IRVINE, Calif. — Federal agents searched three dozen homes Tuesday in California during a crackdown on so-called maternity tourism operators who arrange for pregnant Chinese women to give birth in the U.S., where their babies automatically become American citizens.
The investigation of three alleged birth tourism rings may be the biggest yet by federal homeland security agents who say that, while pregnant women may travel to the United States and deliver their babies here, they cannot lie about the purpose of their trip when applying for a visa.
Authorities believe people from other countries are carrying out similar schemes but recent cases in California have catered to wealthy visitors from China, most likely due to the country's large population, recent economic boom and ties to the region. It is unclear how many women travel to the United States for maternity tourism.
"It is fertile ground for this kind of scheme," said Claude Arnold, special agent in charge for Immigration and Customs Enforcement's homeland security investigations in Los Angeles. "These people were told to lie, how to lie, so that their motives for coming to the U.S. wouldn't be questioned."
Shortly after sunrise, dozens of federal agents swarmed an upscale apartment complex in the Orange County city of Irvine, where authorities say a birth tourism business known as You Win USA Vacation Resort marketed to pregnant women who were then charged $50,000 for lodging, food and transportation.
Investigators said women were coached to lie about their travel plans when applying for tourist visas and wear loose clothing to hide their pregnancies, and they were promised Social Security numbers and U.S. passports for their babies before returning to China.
In one instance, a trainer in China helped fabricate employment and income information for an undercover federal agent posing as a pregnant client to secure a tourist visa. The undercover agent was encouraged to fly through Hawaii, where customs officers were believed to be more lenient than in Los Angeles, according to a copy of an affidavit in support of a search warrant.
The business netted its owners hundreds of thousands of dollars in the past two years and helped Chinese tourists deliver more than 400 American babies at just one Orange County hospital, the court papers said.

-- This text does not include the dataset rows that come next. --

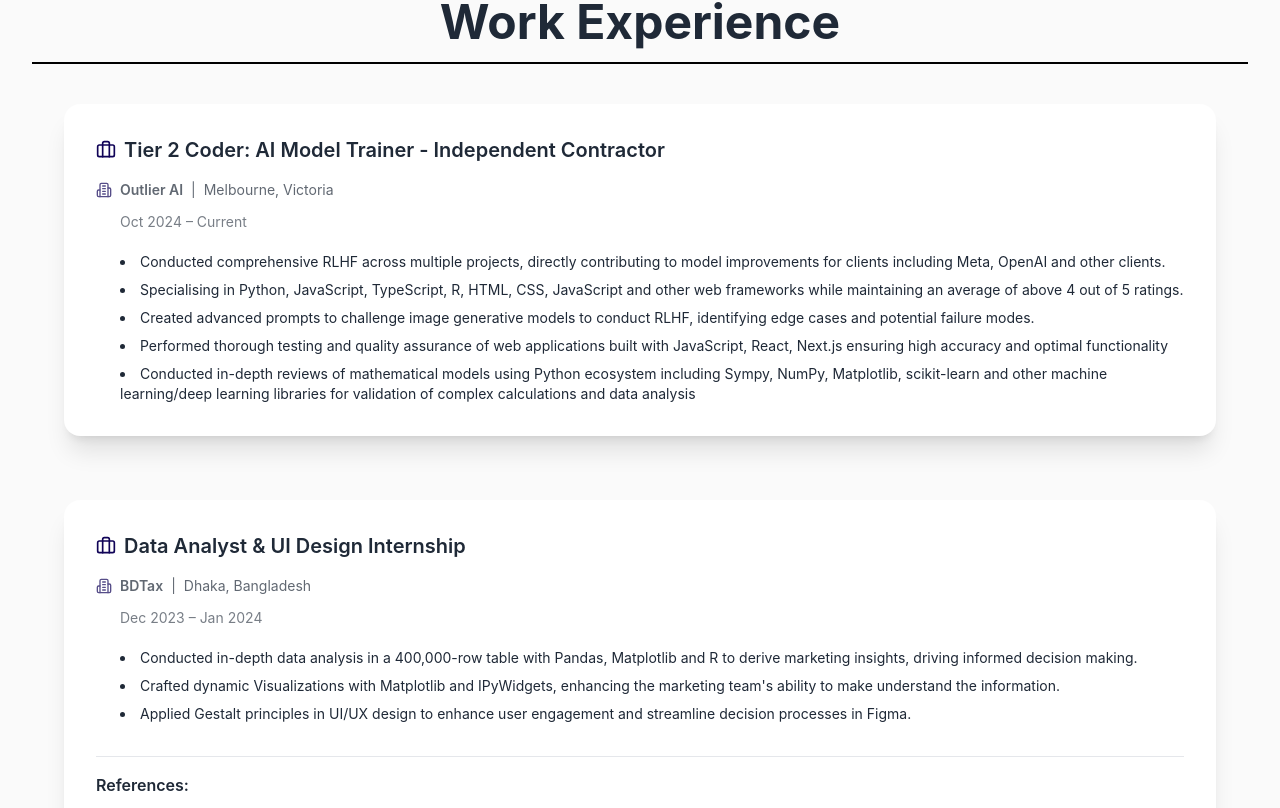
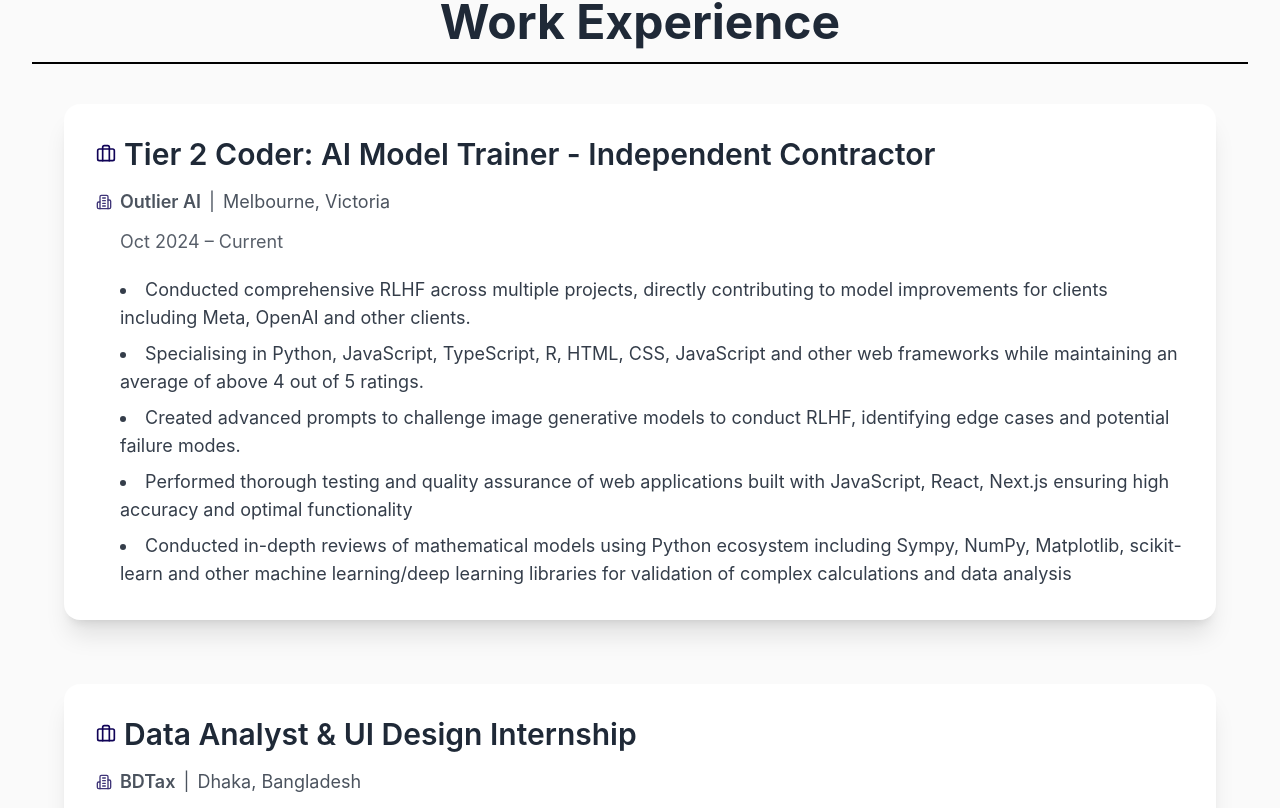
Before and after one commit to MahirAbrar/mahirsportfolio, a React (Create React App) app: page / in a window 1280 px wide. Shown: the part 2428-3236 px from the top of the page. Built offline with nearby package versions, Linux system fonts and the light colour scheme.

Commit message:
Add dark mode support and improve typography in Divider and WorkExperience components

```diff
--- a/src/components/Divider.js
+++ b/src/components/Divider.js
@@ -48,7 +48,7 @@
       onMouseEnter={() => setIsHovered(true)}
       onMouseLeave={() => setIsHovered(false)}
     >
-      <div className="border-black border-y-2 pb-2 relative">
+      <div className="border-black dark:border-gray-500 border-y-2 pb-2 relative">
         <h3 className="text-center text-3xl md:text-5xl font-bold text-con w-full py-2">
           {title}
         </h3>
--- a/src/components/WorkExperience.js
+++ b/src/components/WorkExperience.js
@@ -12,20 +12,25 @@
 }) => (
   <div className="card bg-base-100 shadow-xl md:mb-8 mb-2">
     <div className="card-body p-4 sm:p-8">
-      <div className="flex items-center mb-2">
-        <Briefcase className="w-5 h-5 mr-2 text-primary" />
-        <h3 className="card-title text-xl">{title}</h3>
+      <div className="flex items-center mb-4 sm:mb-2">
+        <Briefcase className="w-5 h-5 mr-2 text-primary dark:text-white" />
+        <h3 className="card-title text-2xl sm:text-3xl ">{title}</h3>
       </div>
-      <div className="flex items-center text-sm opacity-70 mb-1">
-        <Building2 className="w-4 h-4 mr-2 text-primary" />
-        <span className="font-semibold">{company}</span>
+      <div className="flex items-center text-base sm:text-lg dark:opacity-70 opacity-80 mb-3 sm:mb-1">
+        <Building2 className="w-4 h-4 mr-2 text-primary dark:text-white" />
+        <span className="font-semibold ">{company}</span>
         <span className="mx-2">|</span>
         <span>{location}</span>
       </div>
-      <div className="text-sm opacity-60 mb-3 ml-6">{date}</div>
-      <ul className="list-disc list-inside space-y-2 sm:ml-6 ml-2">
+      <div className="text-base sm:text-lg dark:opacity-60 opacity-75 mb-4 sm:mb-3 ml-6">
+        {date}
+      </div>
+      <ul className="list-disc list-inside space-y-3 sm:space-y-2 sm:ml-6 ml-2">
         {responsibilities.map((responsibility, index) => (
-          <li key={index} className="text-sm">
+          <li
+            key={index}
+            className="text-base sm:text-lg dark:opacity-100 opacity-90"
+          >
             {responsibility}
           </li>
         ))}
@@ -37,7 +42,7 @@
           {references.map((reference, index) => (
             <div key={index} className="mb-2 last:mb-0 ">
               <div className="flex items-center">
-                <User className="w-4 h-4 mr-2 text-primary" />
+                <User className="w-4 h-4 mr-2 text-primary dark:text-white" />
                 <span className="font-medium">{reference.name}</span>
               </div>
               <div className="text-sm ml-6 mb-1">
@@ -46,7 +51,7 @@
               </div>
               {reference.email && (
                 <div className="text-sm flex items-center mb-1">
-                  <Mail className="w-4 h-4 mr-2 text-primary" />
+                  <Mail className="w-4 h-4 mr-2 text-primary dark:text-white" />
                   <a
                     href={`mailto:${reference.email}`}
                     className="hover:underline"
@@ -57,7 +62,7 @@
               )}
               {reference.phone && (
                 <div className="text-sm  flex items-center">
-                  <Phone className="w-4 h-4 mr-2 text-primary" />
+                  <Phone className="w-4 h-4 mr-2 text-primary dark:text-white" />
                   <a
                     href={`tel:${reference.phone}`}
                     className="hover:underline"
```
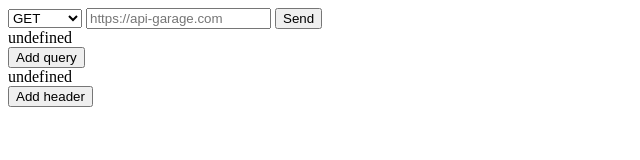
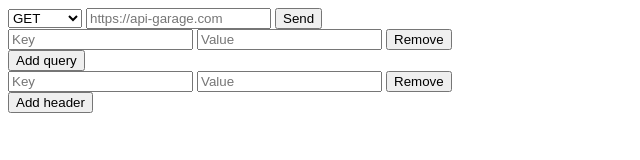
Before and after one commit to ankit-suman-07/API-Garage, a website built with Vite: page index.html in a window 1280 px wide. Shown: the whole page, without its empty margins (0-640 px from the left). Built offline with nearby package versions, Linux system fonts and the light colour scheme.

Commit message:
added functionalities to add and remove key-value input fields

```diff
--- a/index.html
+++ b/index.html
@@ -31,7 +31,7 @@
             <div  data-query-headers>
 
             </div>
-            <button data-add-query-header-btn>Add header</button>
+            <button data-add-request-header-btn>Add header</button>
         </div>
         <div class="json" >
             <div data-json-request-body >
--- a/script.js
+++ b/script.js
@@ -1,9 +1,30 @@
+import axios from "axios";
+
 const queryParamsContainer = document.querySelector("[data-query-params]");
 const requestHeadersContainer = document.querySelector("[data-query-headers]");
+const keyValueTemplate = document.querySelector("[data-key-value-template]");
 
-queryParamsContainer.append(createKeyValuePair())
-requestHeadersContainer.append(createKeyValuePair())
+document
+    .querySelector("[data-add-query-param-btn]")
+    .addEventListener("click", () => {
+        queryParamsContainer.append(createKeyValuePair());
+    }
+)
+
+document
+    .querySelector("[data-add-request-header-btn]")
+    .addEventListener("click", () => {
+        requestHeadersContainer.append(createKeyValuePair());
+    }
+)
+
+queryParamsContainer.append(createKeyValuePair());
+requestHeadersContainer.append(createKeyValuePair());
 
 function createKeyValuePair() {
-
+    const element = keyValueTemplate.content.cloneNode(true);
+    element.querySelector("[data-remove-btn]").addEventListener("click", (e) => {
+        e.target.closest("[data-key-value-pair]").remove()
+    })
+    return element;
 }
```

No arrests were made or charges filed. Investigators obtained warrants for the searches in Orange, Los Angeles and San Bernardino counties hoping to collect evidence of suspected crimes, including visa and tax fraud, immigration officials said.
Authorities did not release details of their findings or say how many women they found. Whether the women will stay here to give birth will be handled on an individual basis; authorities say some may need to remain as material witnesses.
The key draw for travelers is that the United States offers birthright citizenship. Maternity tourists believe citizenship will help their children secure a top-notch U.S. college education and provide a sort of insurance policy should economic conditions crumble in their home country — especially since the tourists themselves can apply for a green card once their American child turns 21.
U.S. Customs and Border Protection warns on its website that officers at airports and on the border will consider a pregnant woman's due date, travel plans and medical insurance to determine whether she can enter the country.
In Irvine, neighbor Linda Trust said she saw small groups of pregnant Chinese women together at the complex, and people bringing in platters of food and cases of diapers.
"I don't think it's right," she said, adding that she had never seen any of the babies.
Dr. Jin-Jou Lu, who also lives in the complex, said he wasn't surprised to learn of the scheme.
"Come on, people go across the border to have a baby from Mexico all the time, so what's the problem?" he told reporters.
Federal agents started investigating the business in Irvine after an anonymous tip last year. During the investigation, they tracked the movements of a couple who arrived in February 2014, had their baby in April and returned in May. While the couple's bank account recorded charges at luxury stores including Louis Vuitton and Rolex, they paid $4,080 — less than 15 percent of the billed amount — to an Orange County hospital for medical services after stating the mother was not employed, the affidavit said.
Efforts to interview the purported operators of the Irvine business were not immediately successful.
In 2013, Los Angeles County cited more than a dozen maternity hotels for code violations after an uproar in a nearby suburban community about a hotel operating in a residential neighborhood.